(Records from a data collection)
════

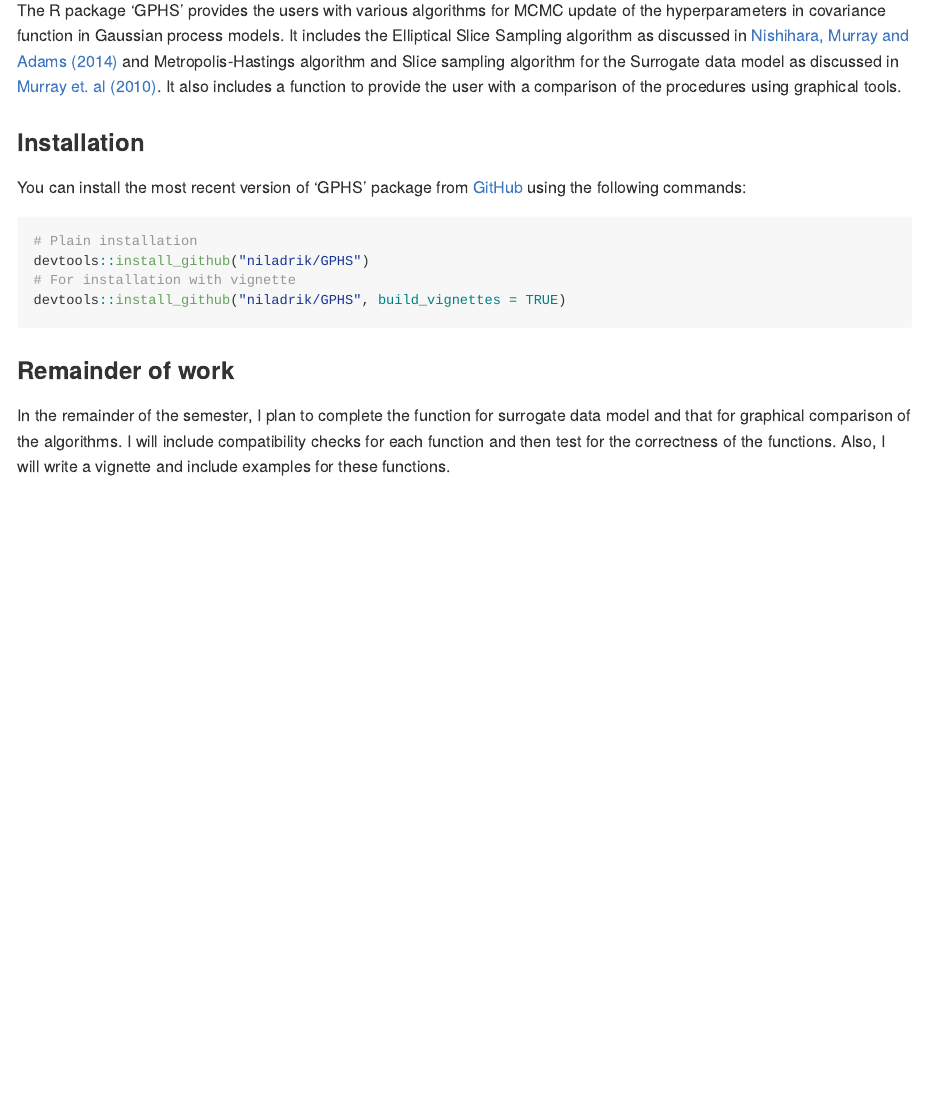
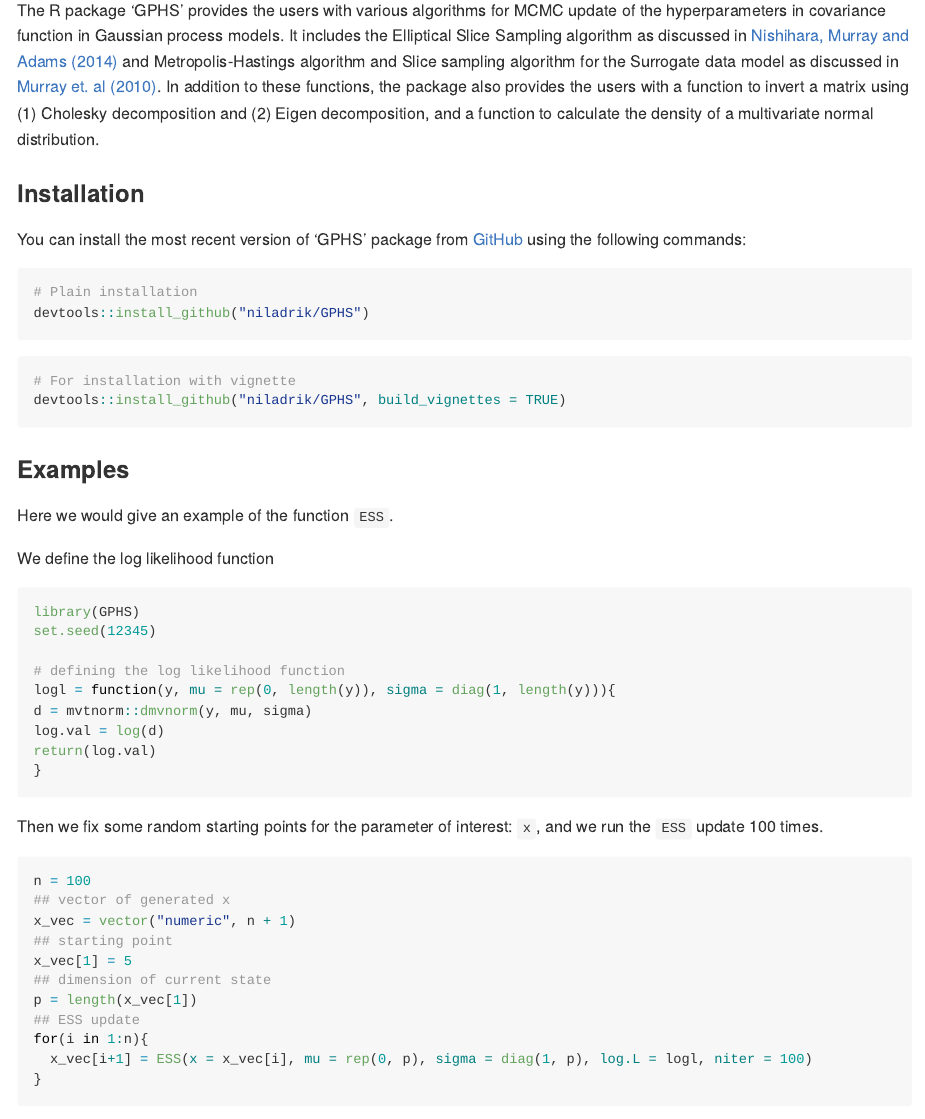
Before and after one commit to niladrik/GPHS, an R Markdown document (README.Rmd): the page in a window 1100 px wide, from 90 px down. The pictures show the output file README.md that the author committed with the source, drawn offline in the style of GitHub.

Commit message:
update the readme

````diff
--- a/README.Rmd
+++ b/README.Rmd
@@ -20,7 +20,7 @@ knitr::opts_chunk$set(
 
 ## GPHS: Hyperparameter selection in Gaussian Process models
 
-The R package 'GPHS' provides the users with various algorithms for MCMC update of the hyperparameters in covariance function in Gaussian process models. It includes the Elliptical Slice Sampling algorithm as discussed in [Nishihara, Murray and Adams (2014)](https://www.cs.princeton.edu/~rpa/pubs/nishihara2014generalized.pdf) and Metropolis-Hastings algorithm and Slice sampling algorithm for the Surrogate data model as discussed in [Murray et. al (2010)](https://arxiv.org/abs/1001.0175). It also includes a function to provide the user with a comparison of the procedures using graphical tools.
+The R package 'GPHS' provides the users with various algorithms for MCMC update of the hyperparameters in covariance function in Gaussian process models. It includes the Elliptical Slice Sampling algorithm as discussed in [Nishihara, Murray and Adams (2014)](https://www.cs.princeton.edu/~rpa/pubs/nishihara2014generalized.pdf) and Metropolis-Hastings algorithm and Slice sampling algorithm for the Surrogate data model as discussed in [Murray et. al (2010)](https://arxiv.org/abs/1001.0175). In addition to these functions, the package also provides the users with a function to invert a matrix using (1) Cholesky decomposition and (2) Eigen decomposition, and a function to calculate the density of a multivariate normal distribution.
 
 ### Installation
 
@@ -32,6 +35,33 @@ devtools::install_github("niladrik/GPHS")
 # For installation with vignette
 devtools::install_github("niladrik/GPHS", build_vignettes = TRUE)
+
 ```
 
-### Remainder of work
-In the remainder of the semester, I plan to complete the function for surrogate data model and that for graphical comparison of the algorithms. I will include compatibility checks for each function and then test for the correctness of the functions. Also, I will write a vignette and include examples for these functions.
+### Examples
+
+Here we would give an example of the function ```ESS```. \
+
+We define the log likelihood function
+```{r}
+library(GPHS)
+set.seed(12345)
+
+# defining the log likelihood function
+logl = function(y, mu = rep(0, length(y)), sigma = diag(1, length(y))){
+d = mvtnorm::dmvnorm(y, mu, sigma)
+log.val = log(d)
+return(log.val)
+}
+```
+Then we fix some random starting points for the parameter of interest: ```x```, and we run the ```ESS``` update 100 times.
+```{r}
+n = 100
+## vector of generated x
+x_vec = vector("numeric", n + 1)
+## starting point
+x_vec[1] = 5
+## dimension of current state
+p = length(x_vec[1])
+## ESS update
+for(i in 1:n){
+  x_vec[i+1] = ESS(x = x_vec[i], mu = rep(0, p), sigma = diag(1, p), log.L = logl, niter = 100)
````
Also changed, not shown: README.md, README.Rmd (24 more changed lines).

════

Every line of the data above should be quoted exactly. Omit the pictures.

Before and after one commit to niladrik/GPHS, an R Markdown document (README.Rmd): the page in a window 1100 px wide, from 90 px down. The pictures show the output file README.md that the author committed with the source, drawn offline in the style of GitHub.

Commit message:
update the readme

````diff
--- a/README.Rmd
+++ b/README.Rmd
@@ -20,7 +20,7 @@ knitr::opts_chunk$set(
 
 ## GPHS: Hyperparameter selection in Gaussian Process models
 
-The R package 'GPHS' provides the users with various algorithms for MCMC update of the hyperparameters in covariance function in Gaussian process models. It includes the Elliptical Slice Sampling algorithm as discussed in [Nishihara, Murray and Adams (2014)](https://www.cs.princeton.edu/~rpa/pubs/nishihara2014generalized.pdf) and Metropolis-Hastings algorithm and Slice sampling algorithm for the Surrogate data model as discussed in [Murray et. al (2010)](https://arxiv.org/abs/1001.0175). It also includes a function to provide the user with a comparison of the procedures using graphical tools.
+The R package 'GPHS' provides the users with various algorithms for MCMC update of the hyperparameters in covariance function in Gaussian process models. It includes the Elliptical Slice Sampling algorithm as discussed in [Nishihara, Murray and Adams (2014)](https://www.cs.princeton.edu/~rpa/pubs/nishihara2014generalized.pdf) and Metropolis-Hastings algorithm and Slice sampling algorithm for the Surrogate data model as discussed in [Murray et. al (2010)](https://arxiv.org/abs/1001.0175). In addition to these functions, the package also provides the users with a function to invert a matrix using (1) Cholesky decomposition and (2) Eigen decomposition, and a function to calculate the density of a multivariate normal distribution.
 
 ### Installation
 
@@ -32,6 +35,33 @@ devtools::install_github("niladrik/GPHS")
 # For installation with vignette
 devtools::install_github("niladrik/GPHS", build_vignettes = TRUE)
+
 ```
 
-### Remainder of work
-In the remainder of the semester, I plan to complete the function for surrogate data model and that for graphical comparison of the algorithms. I will include compatibility checks for each function and then test for the correctness of the functions. Also, I will write a vignette and include examples for these functions.
+### Examples
+
+Here we would give an example of the function ```ESS```. \
+
+We define the log likelihood function
+```{r}
+library(GPHS)
+set.seed(12345)
+
+# defining the log likelihood function
+logl = function(y, mu = rep(0, length(y)), sigma = diag(1, length(y))){
+d = mvtnorm::dmvnorm(y, mu, sigma)
+log.val = log(d)
+return(log.val)
+}
+```
+Then we fix some random starting points for the parameter of interest: ```x```, and we run the ```ESS``` update 100 times.
+```{r}
+n = 100
+## vector of generated x
+x_vec = vector("numeric", n + 1)
+## starting point
+x_vec[1] = 5
+## dimension of current state
+p = length(x_vec[1])
+## ESS update
+for(i in 1:n){
+  x_vec[i+1] = ESS(x = x_vec[i], mu = rep(0, p), sigma = diag(1, p), log.L = logl, niter = 100)
````
Also changed, not shown: README.md, README.Rmd (24 more changed lines).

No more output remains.